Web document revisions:
───

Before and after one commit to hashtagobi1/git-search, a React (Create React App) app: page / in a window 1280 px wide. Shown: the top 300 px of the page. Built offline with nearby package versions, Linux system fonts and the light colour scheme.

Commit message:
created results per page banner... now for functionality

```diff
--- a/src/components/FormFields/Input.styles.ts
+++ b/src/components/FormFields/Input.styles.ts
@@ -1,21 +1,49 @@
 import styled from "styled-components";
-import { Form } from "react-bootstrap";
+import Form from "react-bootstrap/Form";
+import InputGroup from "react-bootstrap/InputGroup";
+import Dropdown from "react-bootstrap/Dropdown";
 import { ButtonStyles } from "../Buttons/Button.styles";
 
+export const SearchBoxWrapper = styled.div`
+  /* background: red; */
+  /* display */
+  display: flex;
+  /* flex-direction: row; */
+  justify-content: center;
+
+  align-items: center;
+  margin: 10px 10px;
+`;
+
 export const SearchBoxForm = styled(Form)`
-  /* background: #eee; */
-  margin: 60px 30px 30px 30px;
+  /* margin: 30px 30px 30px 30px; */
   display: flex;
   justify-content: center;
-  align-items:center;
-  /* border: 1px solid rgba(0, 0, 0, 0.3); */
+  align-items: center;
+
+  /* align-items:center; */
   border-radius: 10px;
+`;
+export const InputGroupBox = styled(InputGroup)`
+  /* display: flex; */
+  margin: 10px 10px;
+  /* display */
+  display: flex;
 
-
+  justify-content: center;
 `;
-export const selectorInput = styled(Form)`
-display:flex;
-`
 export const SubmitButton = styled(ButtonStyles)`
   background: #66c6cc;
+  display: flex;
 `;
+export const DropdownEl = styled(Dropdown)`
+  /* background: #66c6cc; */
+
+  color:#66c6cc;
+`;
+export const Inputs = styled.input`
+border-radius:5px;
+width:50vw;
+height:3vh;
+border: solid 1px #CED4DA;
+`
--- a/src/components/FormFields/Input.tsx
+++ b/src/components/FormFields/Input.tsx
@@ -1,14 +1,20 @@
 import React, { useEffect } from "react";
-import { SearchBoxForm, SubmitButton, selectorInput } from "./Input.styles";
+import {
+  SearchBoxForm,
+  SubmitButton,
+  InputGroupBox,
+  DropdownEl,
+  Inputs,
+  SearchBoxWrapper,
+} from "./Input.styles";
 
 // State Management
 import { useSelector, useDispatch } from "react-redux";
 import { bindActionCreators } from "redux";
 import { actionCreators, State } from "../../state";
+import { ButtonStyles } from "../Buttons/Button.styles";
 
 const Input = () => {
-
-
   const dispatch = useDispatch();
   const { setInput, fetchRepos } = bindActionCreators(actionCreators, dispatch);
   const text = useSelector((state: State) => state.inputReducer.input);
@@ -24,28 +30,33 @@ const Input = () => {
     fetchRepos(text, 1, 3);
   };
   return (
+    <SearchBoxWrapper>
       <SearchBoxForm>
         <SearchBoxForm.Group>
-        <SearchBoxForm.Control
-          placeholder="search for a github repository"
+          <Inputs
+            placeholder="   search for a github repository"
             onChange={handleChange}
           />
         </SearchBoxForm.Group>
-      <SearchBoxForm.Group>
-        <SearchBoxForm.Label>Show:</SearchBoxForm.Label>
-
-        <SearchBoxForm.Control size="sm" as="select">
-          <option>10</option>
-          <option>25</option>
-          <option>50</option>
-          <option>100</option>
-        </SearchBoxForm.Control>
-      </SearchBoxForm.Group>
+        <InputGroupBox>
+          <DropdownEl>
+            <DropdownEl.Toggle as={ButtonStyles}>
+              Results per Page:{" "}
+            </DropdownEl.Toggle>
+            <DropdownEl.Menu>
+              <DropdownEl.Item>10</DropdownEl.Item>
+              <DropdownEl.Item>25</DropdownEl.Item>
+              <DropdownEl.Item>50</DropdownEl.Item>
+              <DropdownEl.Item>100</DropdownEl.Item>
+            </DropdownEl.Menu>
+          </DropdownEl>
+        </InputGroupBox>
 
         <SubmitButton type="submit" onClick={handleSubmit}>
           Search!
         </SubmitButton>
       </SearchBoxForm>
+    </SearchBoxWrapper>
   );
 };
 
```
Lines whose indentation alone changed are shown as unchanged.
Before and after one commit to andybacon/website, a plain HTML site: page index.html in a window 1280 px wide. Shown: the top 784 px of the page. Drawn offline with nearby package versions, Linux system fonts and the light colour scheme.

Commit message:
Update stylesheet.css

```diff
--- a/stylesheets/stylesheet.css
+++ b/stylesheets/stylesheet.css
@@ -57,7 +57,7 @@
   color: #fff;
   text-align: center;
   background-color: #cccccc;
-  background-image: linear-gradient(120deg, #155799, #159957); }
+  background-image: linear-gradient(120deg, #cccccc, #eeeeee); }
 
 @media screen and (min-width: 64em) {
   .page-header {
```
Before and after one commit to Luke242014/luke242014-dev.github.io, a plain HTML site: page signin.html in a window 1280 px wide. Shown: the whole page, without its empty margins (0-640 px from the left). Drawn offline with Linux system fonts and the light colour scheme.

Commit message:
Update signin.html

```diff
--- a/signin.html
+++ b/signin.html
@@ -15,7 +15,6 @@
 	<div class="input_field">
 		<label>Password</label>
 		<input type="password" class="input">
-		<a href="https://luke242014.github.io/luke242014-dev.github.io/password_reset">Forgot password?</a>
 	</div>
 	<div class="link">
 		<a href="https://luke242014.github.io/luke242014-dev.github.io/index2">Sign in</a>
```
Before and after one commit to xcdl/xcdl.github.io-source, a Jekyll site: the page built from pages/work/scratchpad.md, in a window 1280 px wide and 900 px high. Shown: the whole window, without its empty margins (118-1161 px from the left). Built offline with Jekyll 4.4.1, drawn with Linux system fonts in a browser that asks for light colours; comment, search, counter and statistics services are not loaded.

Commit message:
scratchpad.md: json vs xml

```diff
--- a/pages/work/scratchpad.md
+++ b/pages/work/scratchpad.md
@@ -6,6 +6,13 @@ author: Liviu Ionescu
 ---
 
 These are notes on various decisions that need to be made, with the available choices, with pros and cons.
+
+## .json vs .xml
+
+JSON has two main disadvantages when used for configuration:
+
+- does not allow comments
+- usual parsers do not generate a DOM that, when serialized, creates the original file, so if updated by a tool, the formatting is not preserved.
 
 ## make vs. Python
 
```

───

▸ **Work required**: Show the lines where the word "html" appears in the entries.

▸ **Task output**:
Before and after one commit to andybacon/website, a plain HTML site: page index.html in a window 1280 px wide. Shown: the top 784 px of the page. Drawn offline with nearby package versions, Linux system fonts and the light colour scheme.
Before and after one commit to Luke242014/luke242014-dev.github.io, a plain HTML site: page signin.html in a window 1280 px wide. Shown: the whole page, without its empty margins (0-640 px from the left). Drawn offline with Linux system fonts and the light colour scheme.
Update signin.html
--- a/signin.html
+++ b/signin.html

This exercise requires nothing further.